Manila, Arkansas, farmer David Wildy served as a member of the Arkansas Dicamba Task Force, which came up with the new regulations. He agrees the herbicide and seed system are important to the state’s farmers right now.
“Nobody wants to use it on their farm more than I do,” Wildy told plant board members during their fall meeting in Little Rock. “But there are alternatives. Until we get this volatility issue under control, we can’t use the product safely.” He feels the proposals from Galloway and others address problems like drift. “They don’t address the volatility issue, other than creating large buffer areas.” He said those large buffer zones may be workable for some farmers in certain areas of the state, but put farmers in areas with smaller field sizes at an economic disadvantage.
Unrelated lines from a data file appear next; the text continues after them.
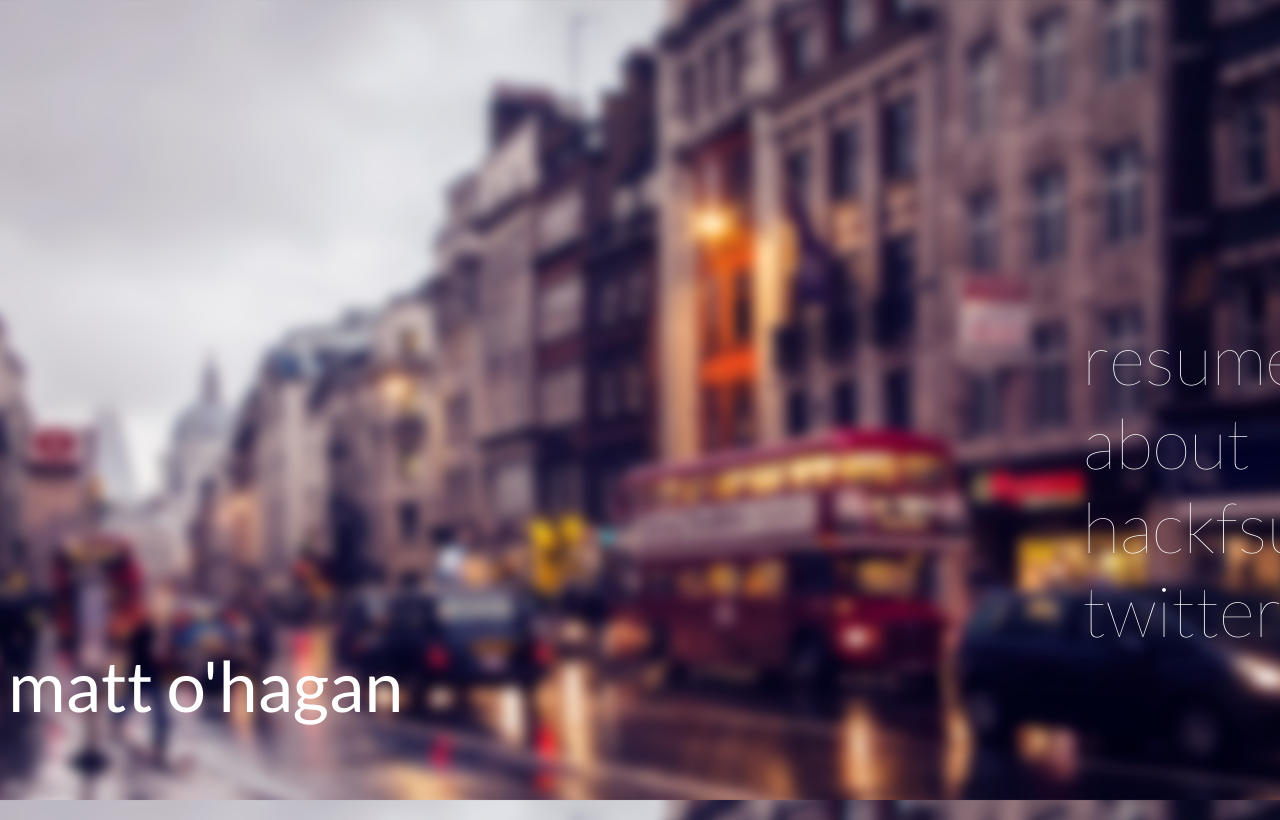
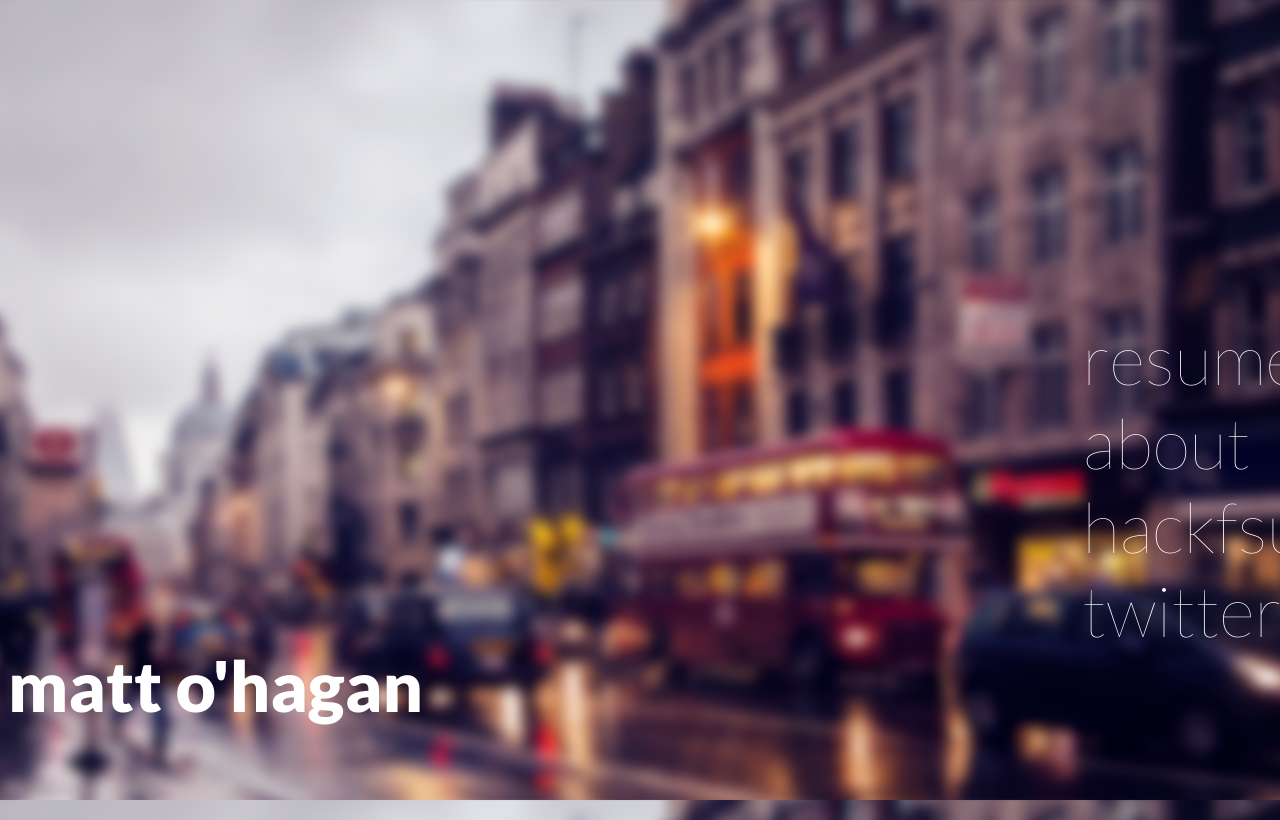
Before and after one commit to whosnorman/mattohagan.github.io, a plain HTML site: page index.html in a window 1280 px wide. Shown: the top 820 px of the page. Drawn offline with Linux system fonts and the light colour scheme.

Commit message:
font weight

```diff
--- a/main.css
+++ b/main.css
@@ -4,7 +4,7 @@ h1 {
 
 h4 {
 	font-family: 'Lato', sans-serif;
-	font-weight: 400;
+	font-weight: 900;
 	color: #fff;
 	font-size: 70px;
 }
```
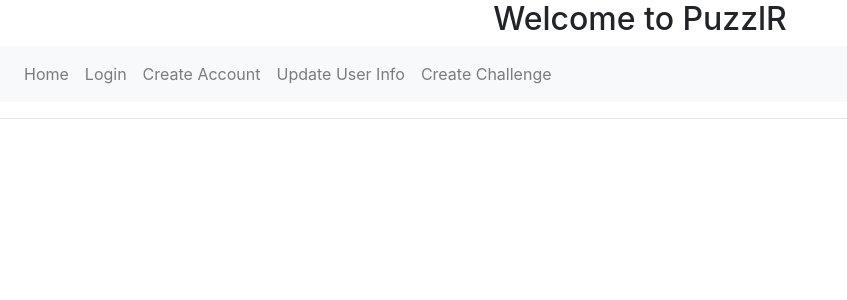
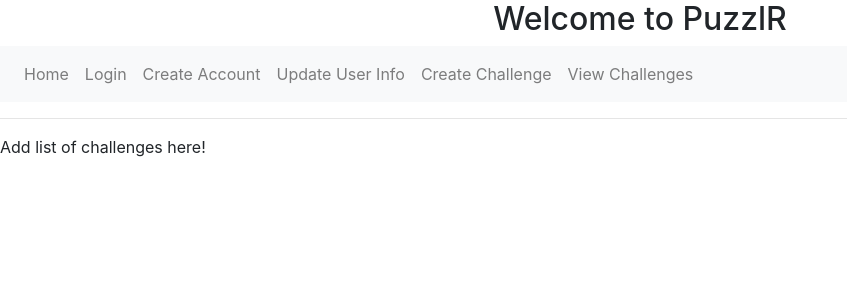
Before and after one commit to mohamed-youssef-bou/CodeClashFrontend, a React (Create React App) app: page /challenges in a window 1280 px wide. Shown: the top 300 px of the page, without its empty margins (0-847 px from the left). Built offline with nearby package versions, Linux system fonts and the light colour scheme; the HTML template or start-up script is replaced by a standard one.

Commit message:
Added button and nav to ListAllChallengesPage

```diff
--- a/src/App.js
+++ b/src/App.js
@@ -6,6 +6,7 @@ import UserCreateAccountPage from "./components/UserCreateAccountPage";
 import UserLoginPage from "./components/UserLoginPage";
 import UpdateUserPage from "./components/UpdateUserPage";
 import CreateChallengePage from "./components/CreateChallengePage";
+import ListAllChallengesPage from "./components/ListAllChallengesPage";
 
 class App extends Component {
     constructor(props) {
@@ -26,6 +27,7 @@ class App extends Component {
                 <li><Link to={'/create_account'} className="nav-link">Create Account</Link></li>
                 <li><Link to={'/update'} className="nav-link">Update User Info</Link></li>
                 <li><Link to={'/create_challenge'} className="nav-link">Create Challenge</Link></li>
+                <li><Link to={'/challenges'} className="nav-link">View Challenges</Link></li>
               </ul>
               </nav>
               <hr />
@@ -35,6 +37,7 @@ class App extends Component {
                   <Route path='/update' component={UpdateUserPage} />
                   <Route path='/create_account' component={UserCreateAccountPage} />
                   <Route path='/create_challenge' component={CreateChallengePage}></Route>
+                  <Route path='/challenges' component={ListAllChallengesPage}></Route>
               </Switch>
             </div>
           </Router>
--- /dev/null
+++ b/src/components/ListAllChallengesPage.js
@@ -0,0 +1,20 @@
+import React, { Component } from 'react';
+
+export class ListAllChallengesPage extends Component {
+    constructor(props) {
+      super(props);
+      this.state = {
+
+      };
+
+    }
+
+    render () {
+      return (
+        <div>
+          Add list of challenges here!
+        </div>
+      )
+    }
+}
+export default ListAllChallengesPage;
```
“We realize that some of the recommendations won’t work for everyone, that’s why we really wanted to talk before the board vote,” Galloway said, the alarm beep of his yield monitor through the phone marking another end-row pivot. “These were suggestions that we wanted to get out there, and then have a conversation around what everyone thought would work and what wouldn’t.” He feels such a conversation won’t happen at a full public hearing with hundreds expecting to have their time at the microphone.
Board member Jayroe said he hopes the farmers will attend. He says the board does want to listen. He also hopes all farmers in the state will consider the real reason for the board’s decision to limit dicamba use across the state.
“There was something that was lost in the latest discussion, but was in the original comments we made as a board. We’re trying to save this technology, not kill it.
“We really felt that if we had another year like 2017, EPA would simply pull the label forever. Our farmers need this technology along with all the other tools they have to control resistant weeds. There are alternatives now, until we figure out how to use dicamba safely. But if we lose it, it’s gone.”
The full article on the Arkansas State Plant Board meeting is here: http://bit.ly/…
Arkansas farmers who want to sign on to the petition can do so by emailing here: firstname.lastname@example.org
The full letter to the plant board is available here: http://bit.ly/…
Reporter Emily Unglesbee contributed to this article.
Greg D. Horstmeier can be reached at email@example.com